In a traditional Jewish home, two pure white candles in special silver candles sticks are lit to remember God and to keep the candles and the day holy. During Kiddush, the woman will move her hands over the candles towards her face, representing her welcoming God into their home. There are two loaves of Challah which represent the double portion of manna that God gave the Jews in the desert. A berachah is said before wine and challah is shared around the table. The children are blessed by their parents, and the family will sing the Eshet Chayil to praise the Jewish women of the world.
To prepare for Shabbat, before sunset on a Friday evening, all shopping will be done for the weekend and the meals will be prepared or cooking will be done in advance. Everyone in the house will wear their best clothes and children will first complete their homework. The challah bread is either made the woman in the family or is bought from a kosher bakery. Timers will also be set for lights as light cannot be created during Shabbat. Some families will place tape over the switch in the fridge or keep the light off to prevent lights from being turned on.
Shabbat is first celebrated with the Kiddush ceremony - the welcoming of Shabbat and God into the home. The candles are lit, challah and wine are shared, after saying a berachahThe family will enjoy a traditional, leisurely family mean with songs, stories, and recollections of the week. Shabbat must be prepared for because it is a rest day and so work must not be done. In the Torah, there are 39 melachot - things classified as work Jews are prohibited from doing - which Jews must obey. They will spend their time resting and socialising both with friends and family. Havdallah is the ceremony that separates the end of Shabbat from the rest of the week; a special havdallah candle is lit, with several wicks, wine is blessed, and Jews will smell sweet spices.
On the Saturday of Shabbat, an Orthodox Jewish family would walk to the synagogue.
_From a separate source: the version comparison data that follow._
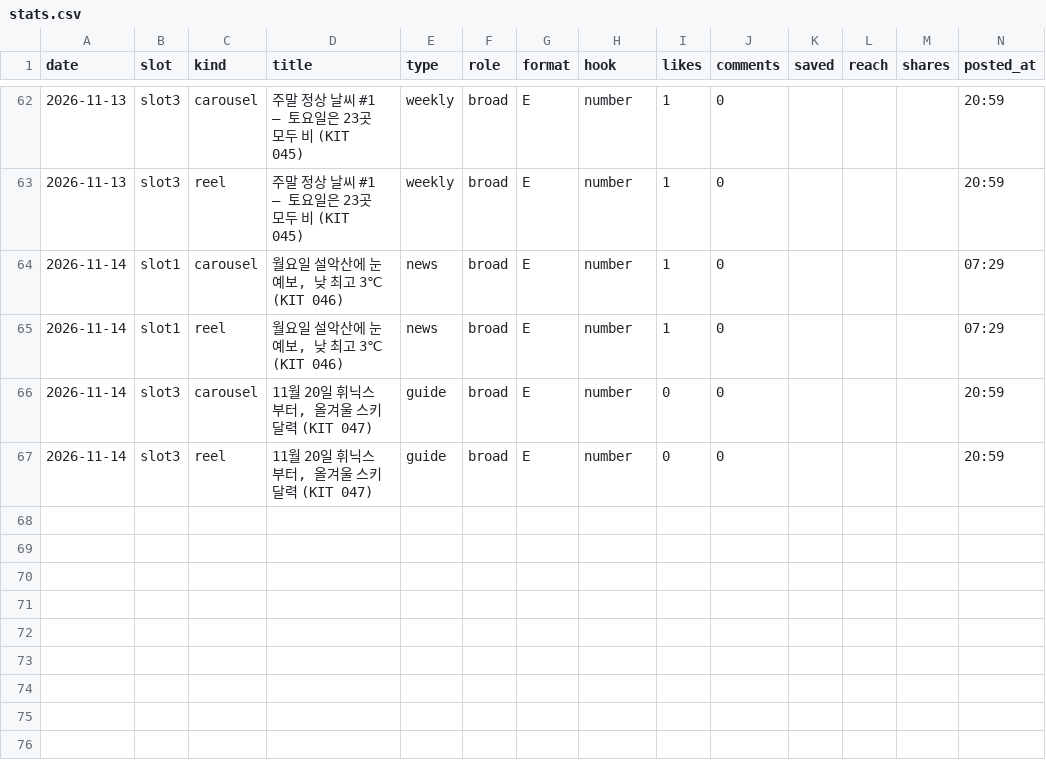
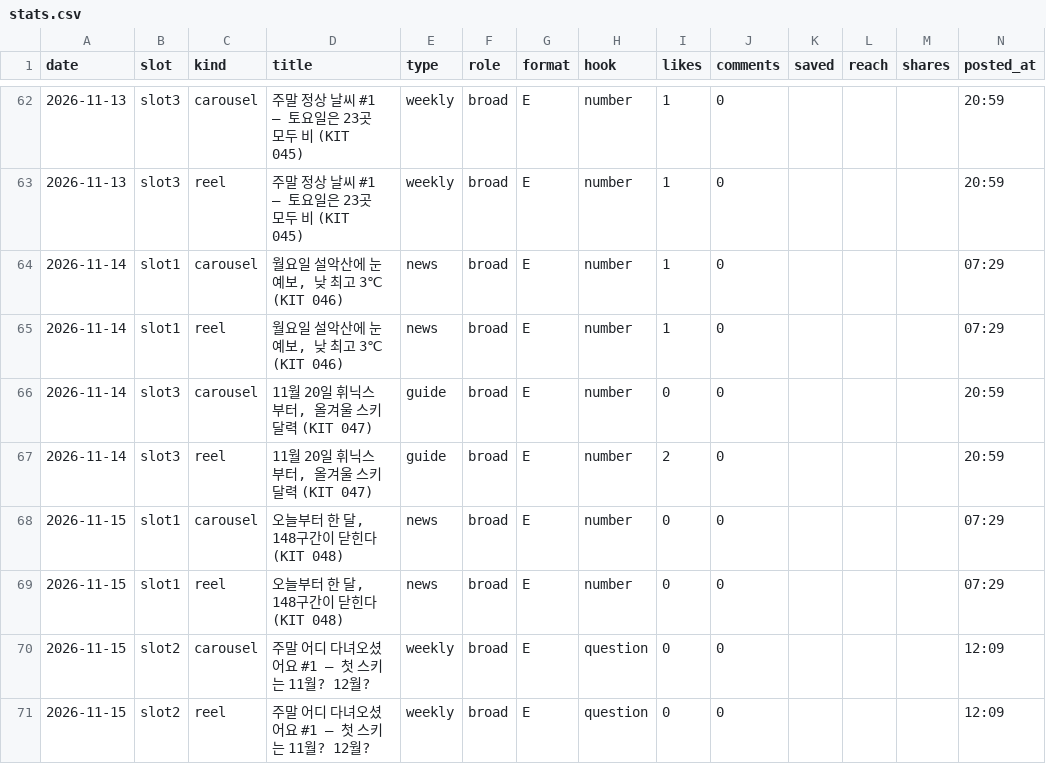
Before and after one commit to wonjoolee/sankit-media, a CSV file: pipeline/stats.csv, drawn as a sheet; only a part is shown, gaps mark what is left out.

Commit message:
posted 2026-11-15-1213

```diff
--- a/pipeline/stats.csv
+++ b/pipeline/stats.csv
@@ -66,2 +66,6 @@ date,slot,kind,title,type,role,format,hook,likes,comments,saved,reach,shares,pos
 2026-11-14,slot3,carousel,"11월 20일 휘닉스부터, 올겨울 스키 달력 (KIT 047)",guide,broad,E,number,0,0,,,,20:59
-2026-11-14,slot3,reel,"11월 20일 휘닉스부터, 올겨울 스키 달력 (KIT 047)",guide,broad,E,number,0,0,,,,20:59
+2026-11-14,slot3,reel,"11월 20일 휘닉스부터, 올겨울 스키 달력 (KIT 047)",guide,broad,E,number,2,0,,,,20:59
+2026-11-15,slot1,carousel,"오늘부터 한 달, 148구간이 닫힌다 (KIT 048)",news,broad,E,number,0,0,,,,07:29
+2026-11-15,slot1,reel,"오늘부터 한 달, 148구간이 닫힌다 (KIT 048)",news,broad,E,number,0,0,,,,07:29
+2026-11-15,slot2,carousel,주말 어디 다녀오셨어요 #1 — 첫 스키는 11월? 12월?,weekly,broad,E,question,0,0,,,,12:09
+2026-11-15,slot2,reel,주말 어디 다녀오셨어요 #1 — 첫 스키는 11월? 12월?,weekly,broad,E,question,0,0,,,,12:09
```
Also changed, not shown: 1 other file.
There will be a service consisting of prayers, blessings, and a Sefer Torah reading by the rabbi. After this, Jews will eat a cholent lunch back at home or with friends and family. This will have been prepared before sunset on Friday. Jews will then enjoy their afternoon with leisure activities as a community, or they can choose to study the Torah. No work must be done. Before sunset on Saturday, Havdallah will take place.
Jews make Shabbat a holy day by setting it apart from the rest of the week. The day is devoted to God and his people keeping their covenant relationship healthy. They honour God by resting like he did once he'd created the world. It is separated from the other days of the week by Kiddush and Havdallah. This day was set apart…